By Bernard Lane

The ability of business to create internships in large numbers for the Coalition's ambitious study abroad program will begin to be tested next month.

"The challenge will be whether or not they have the resources to provide the internships and/or the mentoring programs that are being proposed," said Macquarie Group chairman Kevin McCann, who heads the steering group for the Coalition's New Colombo Plan.

He said ANZ Bank would be among the companies invited to a meeting next month in Canberra to test how many interns they might take and what kinds of programs would be on offer. ANZ, Fortescue Metals, Indonesia's Lippo Group and Taiwan-based China Steel have shown early interest in the plan.

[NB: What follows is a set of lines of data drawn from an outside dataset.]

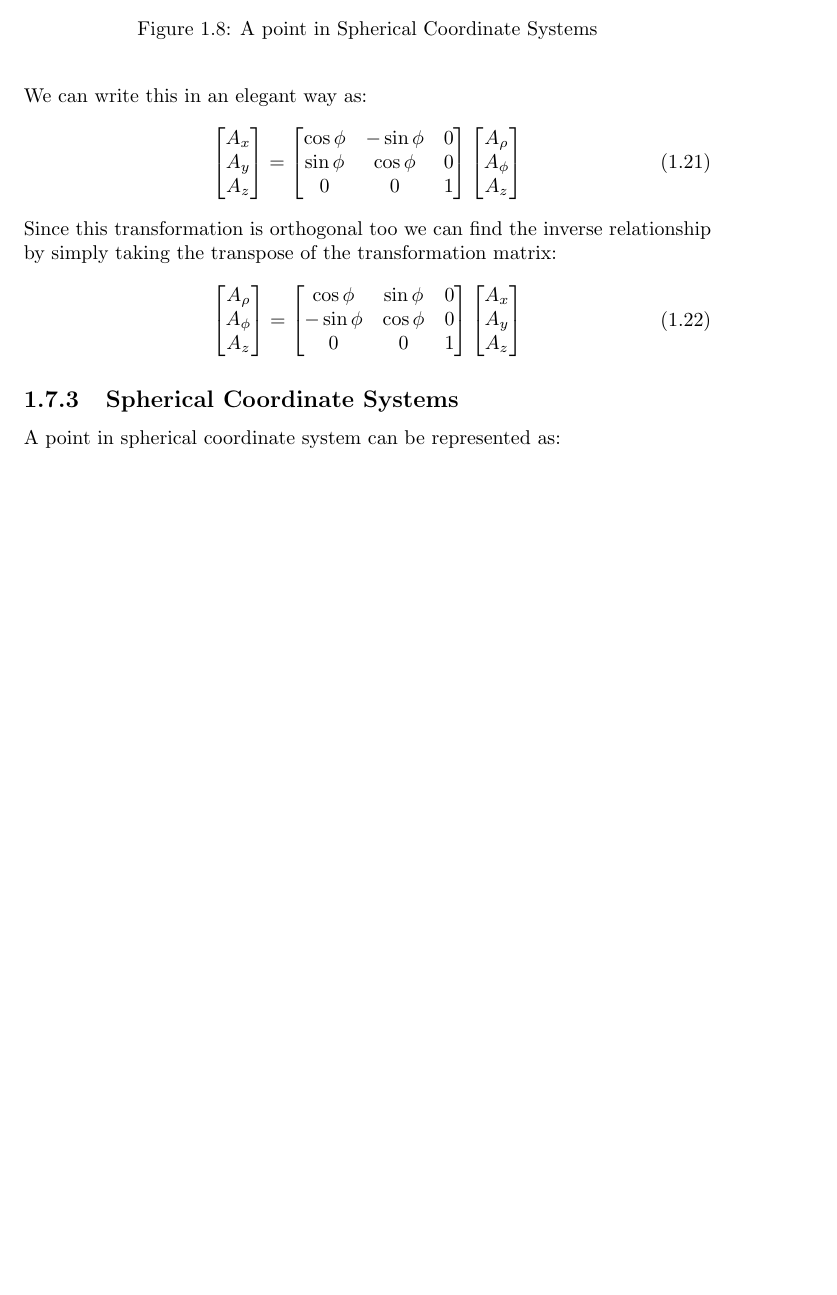
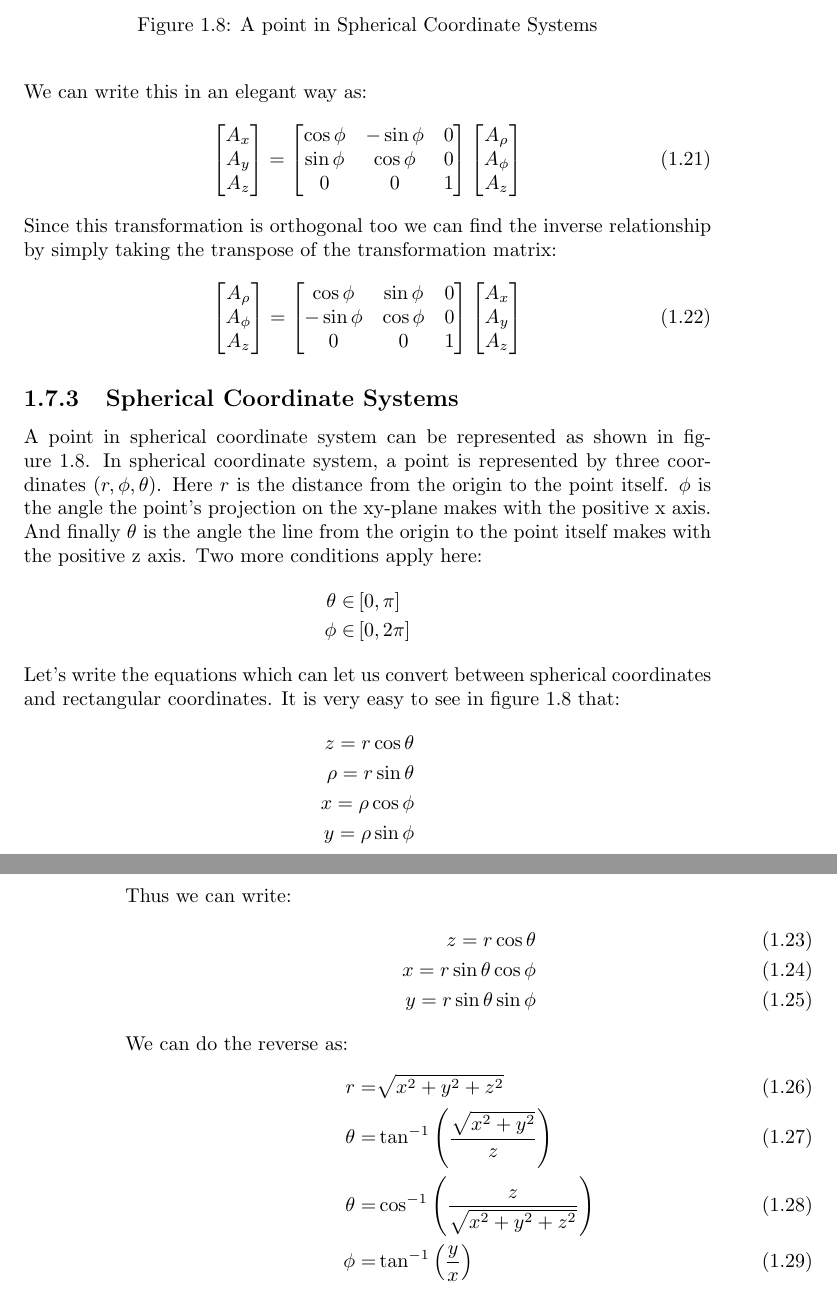
Before and after one commit to moazin/electromagnetic-theory-notes, a LaTeX book (electromagnetics.tex, which reads chapters/chapter-1/vector-basics.tex): part of page 17 of 17 before the commit and two parts of pages 17 and 18 of 18 after it, the two joined at a grey line, cut so that both start at the same text, the shorter picture padded with empty space. Compiled offline with pdfLaTeX.

Commit message:
wirtes the coordinate transformations of spherical coordinates

```diff
--- a/chapters/chapter-1/vector-basics.tex
+++ b/chapters/chapter-1/vector-basics.tex
@@ -351,5 +351,31 @@
                 \end{bmatrix}
             \end{equation}
         \subsection{Spherical Coordinate Systems}
-            A point in spherical coordinate system can be represented as:
             \input{chapters/chapter-1/diagrams/point-scs.tex}
+            A point in spherical coordinate system can be represented as shown in figure~\ref{fig:point-scs}.
+            In spherical coordinate system, a point is represented by three coordinates $(r,\phi,\theta)$. Here $r$ is the distance from the origin to the point itself. $\phi$ is the angle the point's projection on the xy-plane makes with the positive x axis. And finally $\theta$ is the angle the line from the origin to the point itself makes with the positive z axis. Two more conditions apply here:
+            \begin{align*}
+                \theta \in & \left[0,\pi\right]\\
+                \phi \in & \left[0, 2\pi\right]
+            \end{align*}
+            Let's write the equations which can let us convert between spherical coordinates and rectangular coordinates.
+            It is very easy to see in figure~\ref{fig:point-scs} that:
+            \begin{align*}
+                z = r\cos\theta\\
+                \rho = r\sin\theta\\
+                x = \rho\cos\phi\\
+                y = \rho\sin\phi
+            \end{align*}
+            Thus we can write:
+            \begin{align}
+                z = r\cos\theta\\
+                x = r\sin\theta\cos\phi\\
+                y = r\sin\theta\sin\phi
+            \end{align}
+            We can do the reverse as:
+            \begin{align}
+                r = & \sqrt{x^2+y^2+z^2}\\
+                \theta = & \tan^{-1}\left(\frac{\sqrt{x^2+y^2}}{z}\right)\\
+                \theta = & \cos^{-1}\left(\frac{z}{\sqrt{x^2+y^2+z^2}}\right)\\
+                \phi = & \tan^{-1}\left(\frac{y}{x}\right)
+            \end{align}
```
Also changed, not shown: chapters/chapter-1/diagrams/point-scs.tex (+1 -0 lines), electromagnetics.pdf.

A selling point for the Coalition plan is the idea that every young Australian sent into the region for study would also get a career-boosting internship or mentoring program with a company, public sector agency or non-governmental organisation. The aim of the plan is to make study in the Asia-Pacific and Indian Ocean region the norm, not the exception, for undergraduates.

Some in the university sector say that even if business can create enough internships, the academic process for approving these as credit-bearing units is not easy or quick. They say it's more realistic to offer internships as just one option within a flexible scheme of scholarships.

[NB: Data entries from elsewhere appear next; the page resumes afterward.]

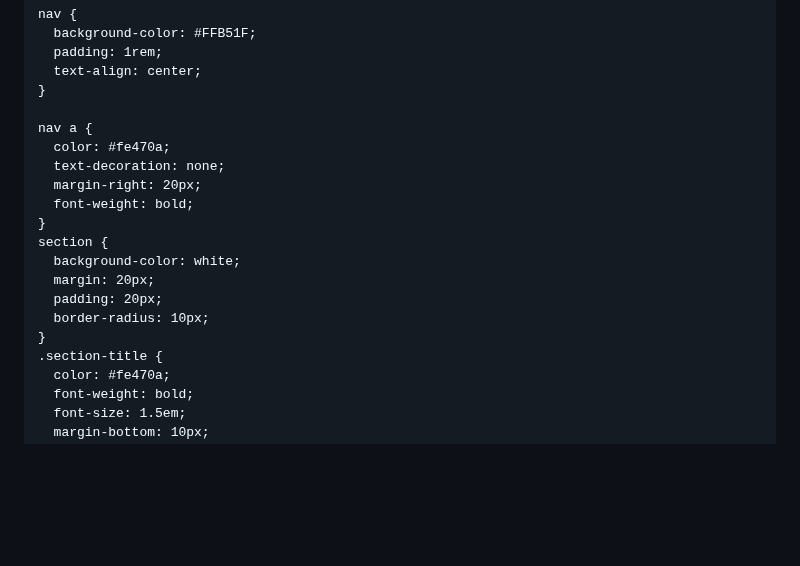
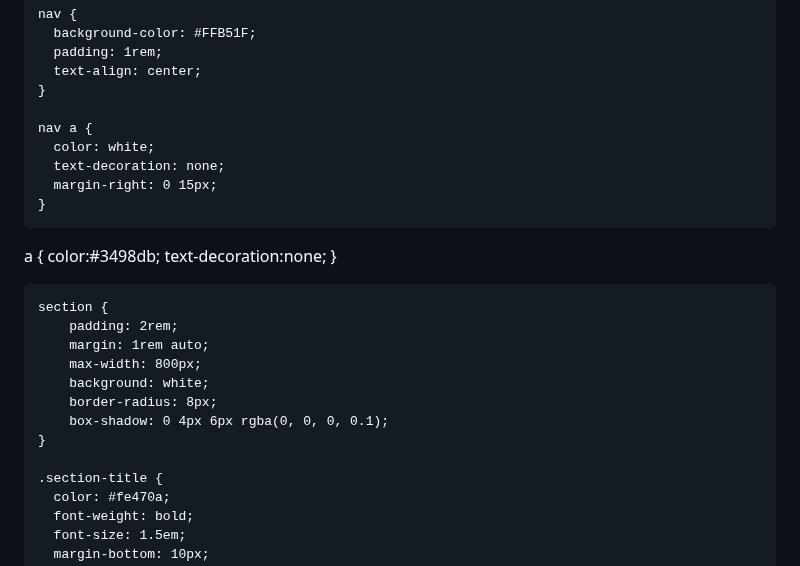
Before and after one commit to MariaFernandaApazaMeza/Web-Personal, a Markdown page: README.md, the part around one of its changes. Drawn GitHub-style; blank space fills up the shorter version.

```diff
--- a/README.md
+++ b/README.md
@@ -34,17 +34,24 @@
     }
 
     nav a {
-      color: #fe470a;
+      color: white;
       text-decoration: none;
-      margin-right: 20px;
-      font-weight: bold;
+      margin-right: 0 15px;
     }
+  a {
+    color:#3498db;
+    text-decoration:none;
+  }
+
     section {
-      background-color: white;
-      margin: 20px;
-      padding: 20px;
-      border-radius: 10px;
+        padding: 2rem;
+        margin: 1rem auto;
+        max-width: 800px;
+        background: white;
+        border-radius: 8px;
+        box-shadow: 0 4px 6px rgba(0, 0, 0, 0.1);
     }
+
     .section-title {
       color: #fe470a;
       font-weight: bold;
```
Also changed, not shown: other parts of README.md (+5 -4 lines).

Another school of thought says progress on work-integrated learning within universities should make the approval process manageable.

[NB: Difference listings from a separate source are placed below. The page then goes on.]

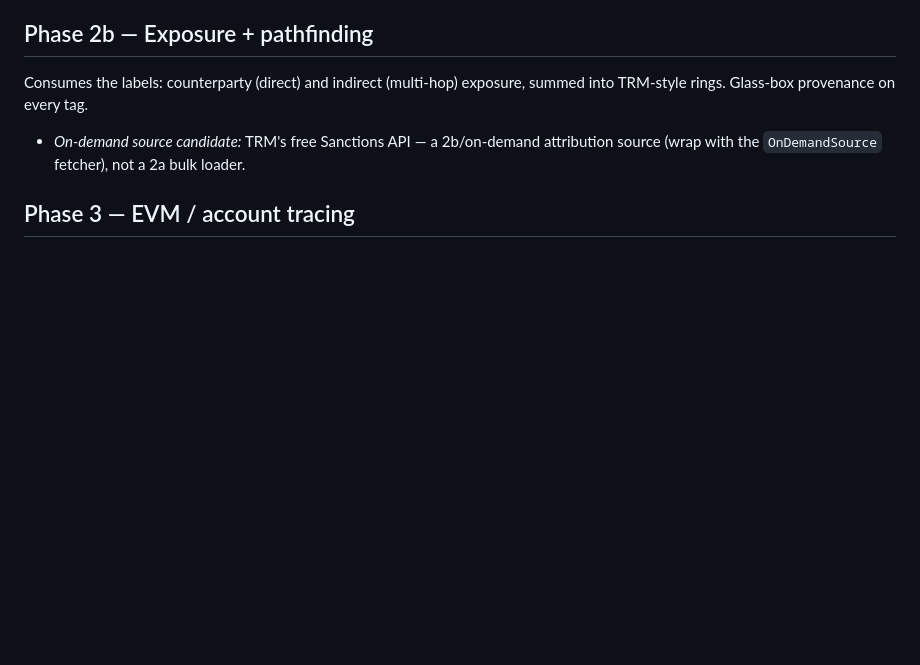
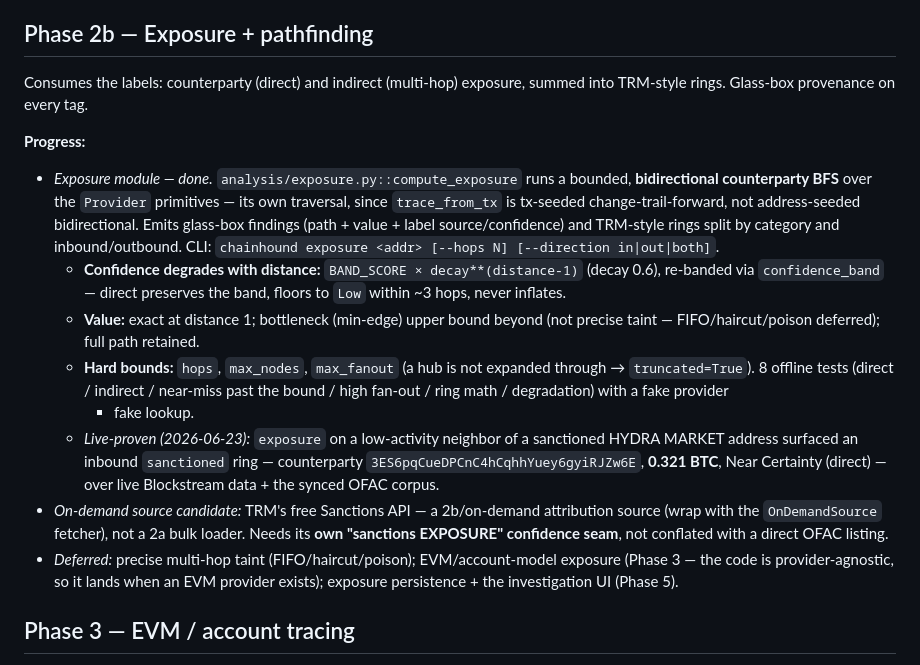
Before and after one commit to Hungr-yy/ChainHound, a Markdown page: docs/ROADMAP.md, the part around the change. Drawn GitHub-style; blank space fills up the shorter version.

Commit message:
docs(roadmap): mark Phase 2b exposure module done
Exposure module + CLI + 8 offline tests green; live-proven on a HYDRA MARKET
neighbor (inbound sanctioned ring, 0.321 BTC, Near Certainty) over real
Blockstream data + the OFAC corpus. Note the distance->confidence degradation,
the value/taint and bounds, and what stays deferred (taint, EVM, persistence/UI).

Co-Authored-By: Claude Opus 4.8 (1M context) <noreply@anthropic.com>

```diff
--- a/docs/ROADMAP.md
+++ b/docs/ROADMAP.md
@@ -101,8 +101,34 @@ labels and land here now (the only privacy-coin work possible without Phase 7).
 ## Phase 2b — Exposure + pathfinding
 Consumes the labels: counterparty (direct) and indirect (multi-hop) exposure,
 summed into TRM-style rings. Glass-box provenance on every tag.
+
+**Progress:**
+- *Exposure module — done.* `analysis/exposure.py::compute_exposure` runs a
+  bounded, **bidirectional counterparty BFS** over the `Provider` primitives — its
+  own traversal, since `trace_from_tx` is tx-seeded change-trail-forward, not
+  address-seeded bidirectional. Emits glass-box findings (path + value + label
+  source/confidence) and TRM-style rings split by category and inbound/outbound.
+  CLI: `chainhound exposure <addr> [--hops N] [--direction in|out|both]`.
+  - **Confidence degrades with distance:** `BAND_SCORE × decay**(distance-1)`
+    (decay 0.6), re-banded via `confidence_band` — direct preserves the band,
+    floors to `Low` within ~3 hops, never inflates.
+  - **Value:** exact at distance 1; bottleneck (min-edge) upper bound beyond
+    (not precise taint — FIFO/haircut/poison deferred); full path retained.
+  - **Hard bounds:** `hops`, `max_nodes`, `max_fanout` (a hub is not expanded
+    through → `truncated=True`). 8 offline tests (direct / indirect / near-miss
+    past the bound / high fan-out / ring math / degradation) with a fake provider
+    + fake lookup.
+  - *Live-proven (2026-06-23):* `exposure` on a low-activity neighbor of a
+    sanctioned HYDRA MARKET address surfaced an inbound `sanctioned` ring —
+    counterparty `3ES6pqCueDPCnC4hCqhhYuey6gyiRJZw6E`, **0.321 BTC**, Near
+    Certainty (direct) — over live Blockstream data + the synced OFAC corpus.
 - *On-demand source candidate:* TRM's free Sanctions API — a 2b/on-demand
-  attribution source (wrap with the `OnDemandSource` fetcher), not a 2a bulk loader.
+  attribution source (wrap with the `OnDemandSource` fetcher), not a 2a bulk
+  loader. Needs its **own "sanctions EXPOSURE" confidence seam**, not conflated
+  with a direct OFAC listing.
+- *Deferred:* precise multi-hop taint (FIFO/haircut/poison); EVM/account-model
+  exposure (Phase 3 — the code is provider-agnostic, so it lands when an EVM
+  provider exists); exposure persistence + the investigation UI (Phase 5).
 
 ## Phase 3 — EVM / account tracing
 Etherscan/BigQuery EVM (note: Etherscan free API is 5 req/s, 100k/day, key
```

Opposition foreign affairs spokeswoman Julie Bishop has suggested that universal, credit-bearing internships are necessary to motivate students and justify expenditure of taxpayers' money.

"The narrative of how Asia-literate or Asia-capable graduates will add to Australia's prosperity (and security) must be a key to the success of this whole program," she told a Business/Higher Education Round Table meeting last week.

"I believe (an internship) has to be grounded in the enhancing or value-adding of the undergraduate degree.

"(Students) have to be able to make a connection between having this (overseas) experience and their job career prospects after leaving university."

Mr McCann said he had yet to sound out the business community but generating enough internships in the region could be "quite a challenge".

He said the companies he was involved in — he is also chairman of Origin Energy — were "flat out on their commercial activities, so what's the benefit of having a cohort of young Australians as interns? That's what I've got to test."

He gave the example of the US Studies Centre at the University of Sydney, which had needed "great and powerful friends", including Dow and Chevron, in order to place 150 students in genuine internships in the US.

"If we're going to Asian countries where Australian companies don't have the same scale, we've got to investigate what capacity we've got to provide a really meaningful experience (for students)," he said.

At last week's Sydney round table, Ms Bishop said the steering group was still discussing whether internships would be paid and, if so, who would pay the students.

Delegates, chiefly drawn from universities, suggested the plan as a whole could be funded by giving students a voucher redeemable for study abroad, by including money in federal teaching subsidies, or by negotiated targets within university compacts.

This article was originally published at The Australian